◆ Work instructions
Skip the images and repeat every entry word for word.

Items listed in a dataset:
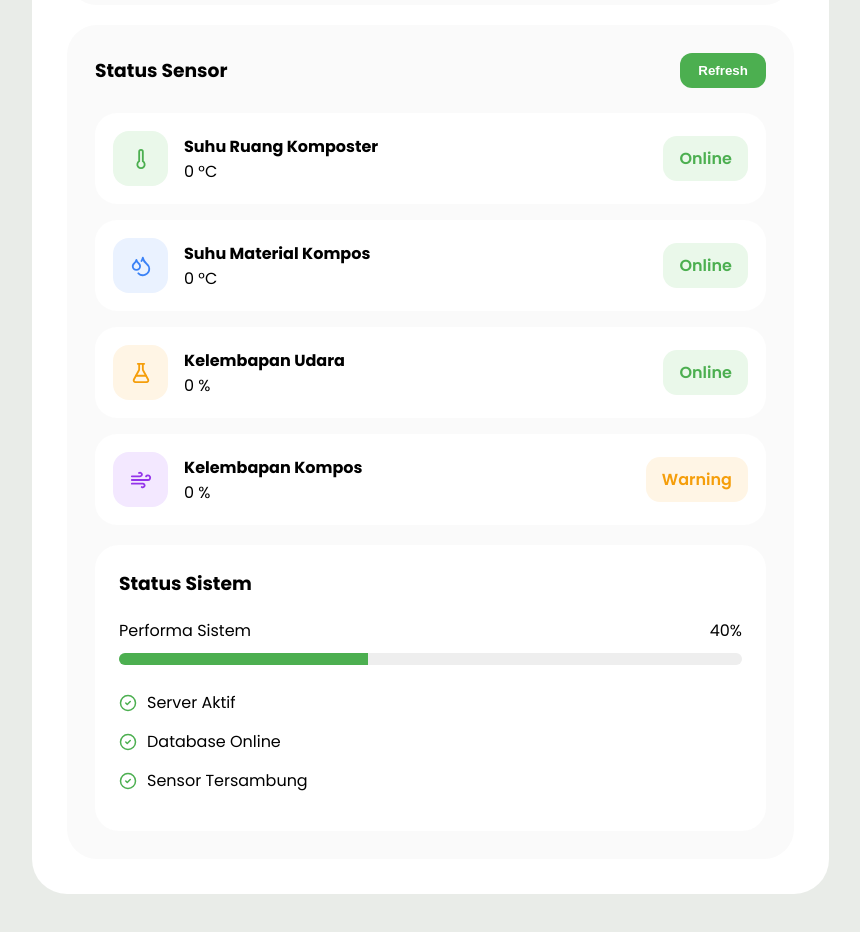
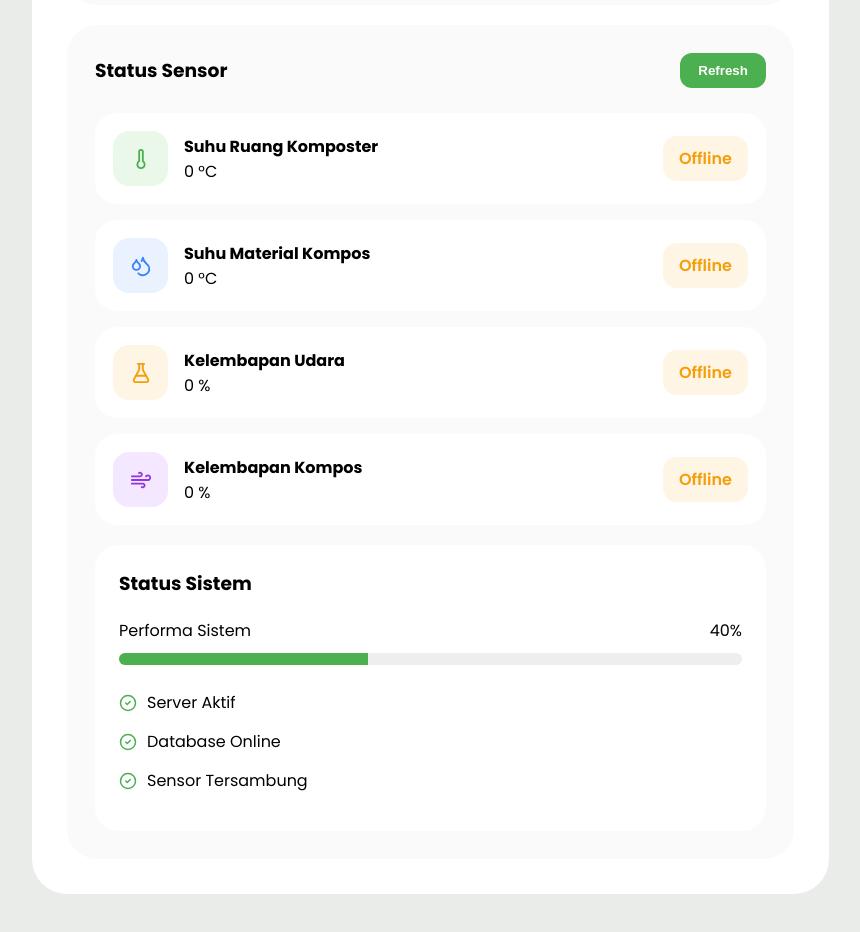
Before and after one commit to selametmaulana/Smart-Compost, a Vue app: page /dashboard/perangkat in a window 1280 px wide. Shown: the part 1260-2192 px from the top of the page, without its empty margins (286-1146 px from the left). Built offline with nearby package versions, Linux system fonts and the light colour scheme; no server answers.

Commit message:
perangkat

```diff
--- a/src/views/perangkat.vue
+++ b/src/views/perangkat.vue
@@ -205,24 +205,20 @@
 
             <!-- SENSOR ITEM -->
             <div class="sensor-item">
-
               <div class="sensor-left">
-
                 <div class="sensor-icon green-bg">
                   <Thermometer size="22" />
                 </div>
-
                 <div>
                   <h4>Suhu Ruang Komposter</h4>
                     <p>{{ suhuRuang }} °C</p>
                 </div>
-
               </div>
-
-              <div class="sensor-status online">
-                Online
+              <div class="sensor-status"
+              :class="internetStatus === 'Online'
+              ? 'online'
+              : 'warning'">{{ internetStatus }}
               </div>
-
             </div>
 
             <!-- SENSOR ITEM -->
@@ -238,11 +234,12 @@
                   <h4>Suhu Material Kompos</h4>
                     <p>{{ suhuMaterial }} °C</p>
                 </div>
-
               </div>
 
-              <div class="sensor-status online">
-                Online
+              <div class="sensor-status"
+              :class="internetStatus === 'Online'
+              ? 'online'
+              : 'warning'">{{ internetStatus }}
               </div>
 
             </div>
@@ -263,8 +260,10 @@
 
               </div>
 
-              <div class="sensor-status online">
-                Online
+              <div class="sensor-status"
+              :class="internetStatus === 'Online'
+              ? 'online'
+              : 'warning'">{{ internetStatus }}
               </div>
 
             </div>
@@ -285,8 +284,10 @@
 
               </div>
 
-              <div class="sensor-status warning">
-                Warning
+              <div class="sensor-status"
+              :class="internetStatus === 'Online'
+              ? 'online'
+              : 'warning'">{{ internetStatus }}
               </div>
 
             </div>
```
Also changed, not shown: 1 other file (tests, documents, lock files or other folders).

◆ Answer area
Before and after one commit to selametmaulana/Smart-Compost, a Vue app: page /dashboard/perangkat in a window 1280 px wide. Shown: the part 1260-2192 px from the top of the page, without its empty margins (286-1146 px from the left). Built offline with nearby package versions, Linux system fonts and the light colour scheme; no server answers.

Commit message:
perangkat

```diff
--- a/src/views/perangkat.vue
+++ b/src/views/perangkat.vue
@@ -205,24 +205,20 @@
 
             <!-- SENSOR ITEM -->
             <div class="sensor-item">
-
               <div class="sensor-left">
-
                 <div class="sensor-icon green-bg">
                   <Thermometer size="22" />
                 </div>
-
                 <div>
                   <h4>Suhu Ruang Komposter</h4>
                     <p>{{ suhuRuang }} °C</p>
                 </div>
-
               </div>
-
-              <div class="sensor-status online">
-                Online
+              <div class="sensor-status"
+              :class="internetStatus === 'Online'
+              ? 'online'
+              : 'warning'">{{ internetStatus }}
               </div>
-
             </div>
 
             <!-- SENSOR ITEM -->
@@ -238,11 +234,12 @@
                   <h4>Suhu Material Kompos</h4>
                     <p>{{ suhuMaterial }} °C</p>
                 </div>
-
               </div>
 
-              <div class="sensor-status online">
-                Online
+              <div class="sensor-status"
+              :class="internetStatus === 'Online'
+              ? 'online'
+              : 'warning'">{{ internetStatus }}
               </div>
 
             </div>
@@ -263,8 +260,10 @@
 
               </div>
 
-              <div class="sensor-status online">
-                Online
+              <div class="sensor-status"
+              :class="internetStatus === 'Online'
+              ? 'online'
+              : 'warning'">{{ internetStatus }}
               </div>
 
             </div>
@@ -285,8 +284,10 @@
 
               </div>
 
-              <div class="sensor-status warning">
-                Warning
+              <div class="sensor-status"
+              :class="internetStatus === 'Online'
+              ? 'online'
+              : 'warning'">{{ internetStatus }}
               </div>
 
             </div>
```
Also changed, not shown: 1 other file (tests, documents, lock files or other folders).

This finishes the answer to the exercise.